In the parsha Lech L’cha, G-d famously tells Abraham to go forth from his birthplace to an as-yet-unknown land that G-d would show him. Based solely on his faith and trust in G-d, Abraham is led into the mystery based on G-d’s word. Abraham has work to do in the Promised Land, the land of Canaan, and G-d would take care of him and his family there. But Abraham, Sarah, and Lot experience a deep famine in the land of Canaan. As soon as they arrive, they must leave. The natural disaster of famine forces them to Egypt to seek help. This is notable — Abraham and his family had barely even entered Canaan before they were driven out due to terrible famine.
I felt the call to move West and I trusted G-d. I was led to a place of community and love — where I could meet deeply spiritual friends over organic veggie burgers at urban farm hoedowns. But as my time here went on, and as the novelty of this environmentally progressive place wore off, the underbelly of industrial agriculture in this state was revealed. I started forming community in Southern California, which brought me to bi-monthly drives down the I-5 freeway. Once you leave the city of San Francisco en route to Los Angeles, or vice versa, you begin to see and smell some upsetting things. The first time I experienced driving past the Coalinga exit and one of the biggest feedlots in existence, the stench hit me just before the tears. I wanted to pull over to cry, but I didn’t want to linger in this hellscape. I fought the urge to look away as my eyes met those of thousands of cows, huddled together in unsettling density, in a “field” of mud and excrement. They looked overweight, discolored, and ill; they were distressed. The macabre and horrific scene of animals in pain is just one example of the ranches that make up 38 million acres of land in California. In the state, there are 1.78 million dairy cows and 600,000 beef cows on any given day.
The promised place I came to now feels angry. The land has been over-grazed; desertification is spreading. The millions of cows in California each need to drink between twenty and thirty gallons of water per day. They need to eat between twenty-five and fifty pounds of grain per day, depending on size, which takes up even more acres of land to grow with water that is less and less abundant. As has been proven, greenhouse gases such as methane (which is much more powerful than CO2 in absorbing heat and thus damaging the atmosphere) are hastening climate change, which causes extreme weather — unseasonable winds, heat, low humidity in the summer, and devastating, overwhelming rains that flood the hard ground in the winter.
Horrific fires, devastating storms, and floods are no longer an imaginary or potential future event. Extreme and disastrous weather events are happening right now all over the world — not just in the United States.
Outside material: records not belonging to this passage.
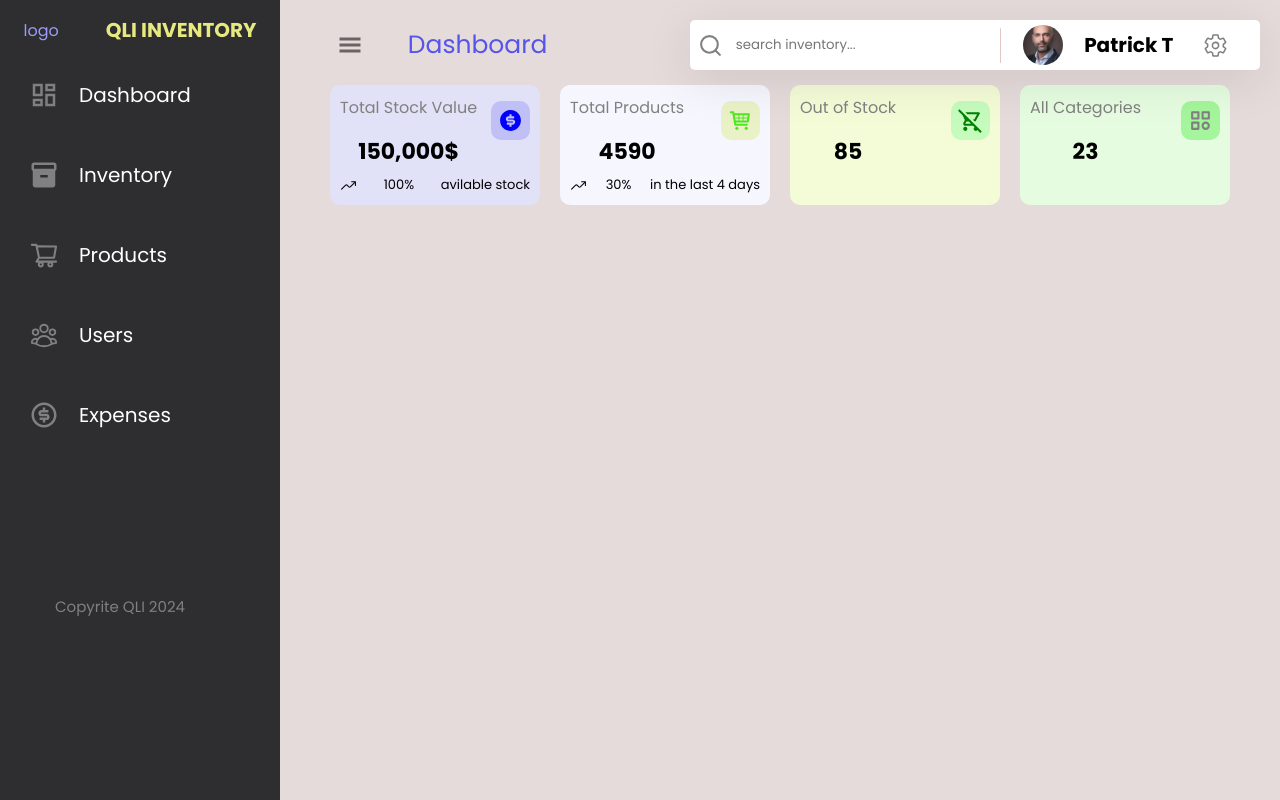
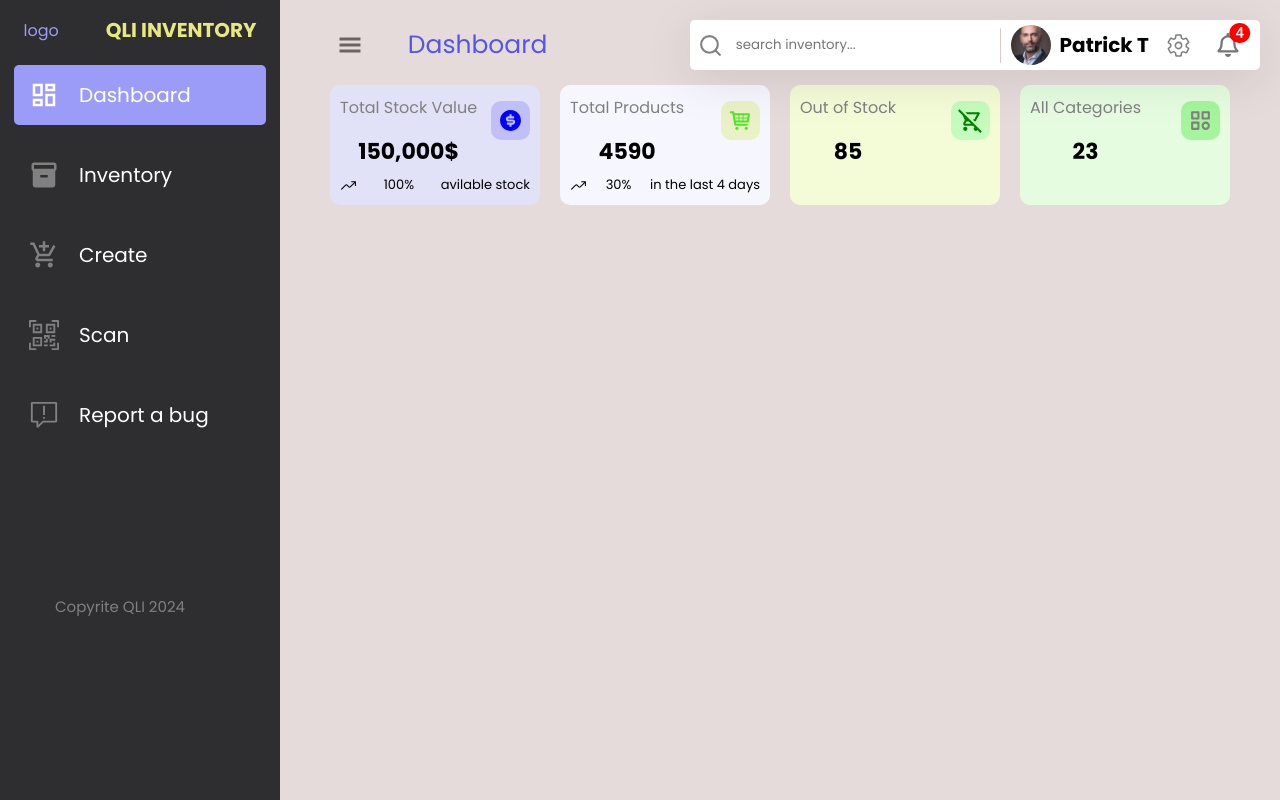
Before and after one commit to Patrick-250/A-tracker, a React (Vite) app: page / in a window 1280 px wide. Built offline with nearby package versions, Linux system fonts and the light colour scheme.

Commit message:
done dasboard

```diff
--- a/src/Componets/Navbar/Navbar.jsx
+++ b/src/Componets/Navbar/Navbar.jsx
@@ -8,6 +8,8 @@ import { useDispatch, useSelector } from "react-redux";
 import { isSidebarCollapsed } from "../../Redux/collapse";
 import { useNavigate } from "react-router-dom";
 import { setSelected } from "../../Redux/Selected";
+import { FaRegBell } from "react-icons/fa";
+import Badge from "@mui/material/Badge";
 const Navbar = () => {
   const dispatch = useDispatch();
   const { isCollapsed } = useSelector((state) => state);
@@ -49,6 +51,24 @@ const Navbar = () => {
                 navigate("/Settings");
               }}
             />
+          </IconButton>{" "}
+          <IconButton
+            onClick={() => {
+              dispatch(setSelected("Notifications"));
+            }}
+          >
+            <Badge
+              badgeContent={4}
+              sx={{
+                "& .MuiBadge-badge": {
+                  backgroundColor: "red",
+                  color: "white",
+                  fontSize: "15px",
+                },
+              }}
+            >
+              <FaRegBell />
+            </Badge>
           </IconButton>
         </div>
       </div>
--- a/src/Componets/Sidebar/Sidebar.jsx
+++ b/src/Componets/Sidebar/Sidebar.jsx
@@ -12,6 +12,9 @@ import { RiMoneyDollarCircleLine } from "react-icons/ri";
 import { useState } from "react";
 import { setSelected } from "../../Redux/Selected";
 import { useNavigate } from "react-router-dom";
+import { MdOutlineAddShoppingCart } from "react-icons/md";
+import { BsQrCodeScan } from "react-icons/bs";
+import { VscReport } from "react-icons/vsc";
 const SidebarLink = {};
 const Sidebar = () => {
   const { isCollapsed } = useSelector((state) => state);
@@ -19,7 +22,7 @@ const Sidebar = () => {
   const dispatch = useDispatch();
   const navigate = useNavigate();
   // const active = true;
-  const [active, setActive] = useState("");
+  const [active, setActive] = useState("dashboard");
   return (
     <div className="sidebar" style={{ width: hide ? "58px" : "280px" }}>
       {/* Top logo */}
@@ -96,11 +99,11 @@ const Sidebar = () => {
           }}
           onClick={() => {
             setActive("companies");
-            dispatch(setSelected("Products"));
+            dispatch(setSelected("Add Products"));
           }}
         >
           <div className="btns">
-            <AiOutlineShoppingCart
+            <MdOutlineAddShoppingCart
               fontSize={30}
               color={active === "companies" ? "white" : "gray"}
             />
@@ -113,7 +116,7 @@ const Sidebar = () => {
                   color: "white",
                 }}
               >
-                Products
+                Create
               </span>
             )}
           </div>
@@ -125,14 +128,14 @@ const Sidebar = () => {
           className="btns-c"
           onClick={() => {
             setActive("posts");
-            dispatch(setSelected("Users"));
+            dispatch(setSelected("Scan Product"));
           }}
           style={{
             backgroundColor: active === "posts" ? "rgb(155, 155, 248)" : "",
           }}
         >
           <div className="btns">
-            <HiOutlineUserGroup
+            <BsQrCodeScan
               fontSize={30}
               color={active === "posts" ? "white" : "gray"}
             />
@@ -145,7 +148,7 @@ const Sidebar = () => {
                   color: "white",
                 }}
               >
-                Users
+                Scan
               </span>
             )}
           </div>
@@ -159,7 +162,7 @@ const Sidebar = () => {
           }}
           onClick={() => {
             setActive("content");
-            dispatch(setSelected("Expenses"));
+            dispatch(setSelected("Report a bug"));
           }}
         >
           <div
@@ -168,7 +171,7 @@ const Sidebar = () => {
               width: "100%",
             }}
           >
-            <RiMoneyDollarCircleLine
+            <VscReport
               fontSize={30}
               color={active === "content" ? "white" : "gray"}
             />
@@ -181,7 +184,7 @@ const Sidebar = () => {
                   color: "White",
                 }}
               >
-                Expenses
+                Report a bug
               </span>
             )}
           </div>
```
Factory farming, especially the resource-heavy industry of meat & dairy production, is unsustainable and extremely dangerous for the health of the earth. G-d said to Abraham, as G-d said to me, leave home and go forth to a new land — one that I will show you. But what do we do when that land becomes unlivable?
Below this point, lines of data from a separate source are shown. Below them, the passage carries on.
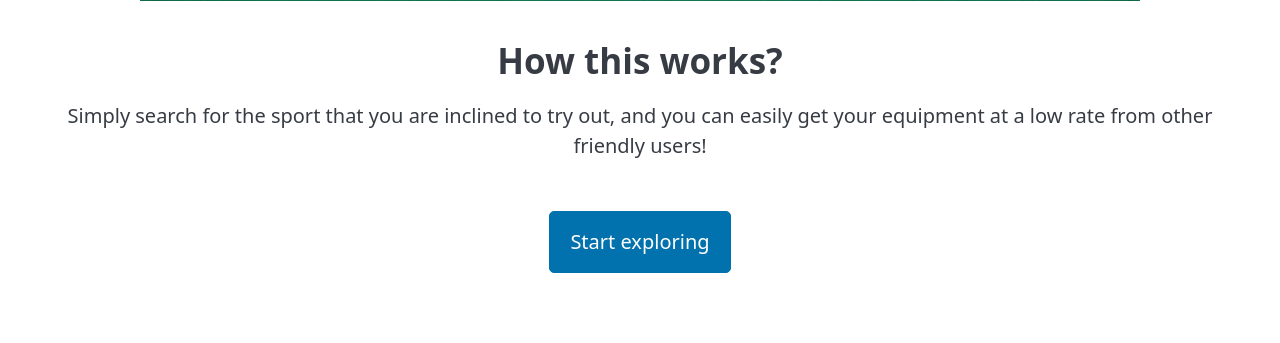
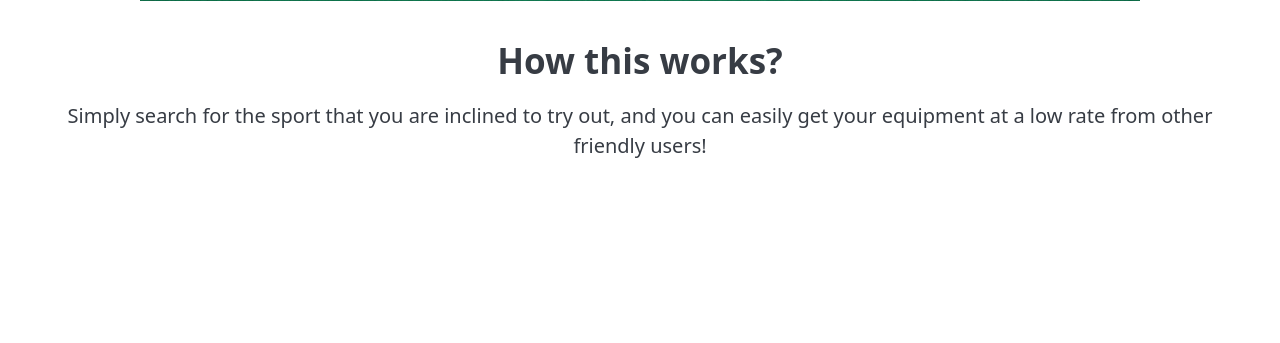
Before and after one commit to oliviakam99/techup-okkam, a Node server app: page /about in a window 1280 px wide. Shown: the part 1011-1354 px from the top of the page. After the commit the page ends 1169 px from the top, so only its background shows below. Run offline with Node 20, Linux system fonts and the light colour scheme; some libraries are stand-ins or nearby versions.

Commit message:
sports v14

```diff
--- a/views/pages/about.ejs
+++ b/views/pages/about.ejs
@@ -36,7 +36,7 @@
             <h2>How this works?</h2>
                 <p>Simply search for the sport that you are inclined to try out, and you can easily get your equipment at a low rate from other friendly users!</p>
                 <br>
-                <a href="/detail" class="button" role="button">Start exploring</a>
+
         </div>
 
     </main>
```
My prayer is for more people to wake up to the reality of factory farming and livestock production. Instead of spending money supporting the destructive meat industry, support local organic vegetable, fruit, and mushroom farmers. Shop at businesses that support the life of all creatures and sustainable, small-scale agriculture. The cost of animal agriculture may be our lives.
We are witnessing the evidence of the climate catastrophe. The solutions are before us — the question is whether we will choose to use them before it is too late.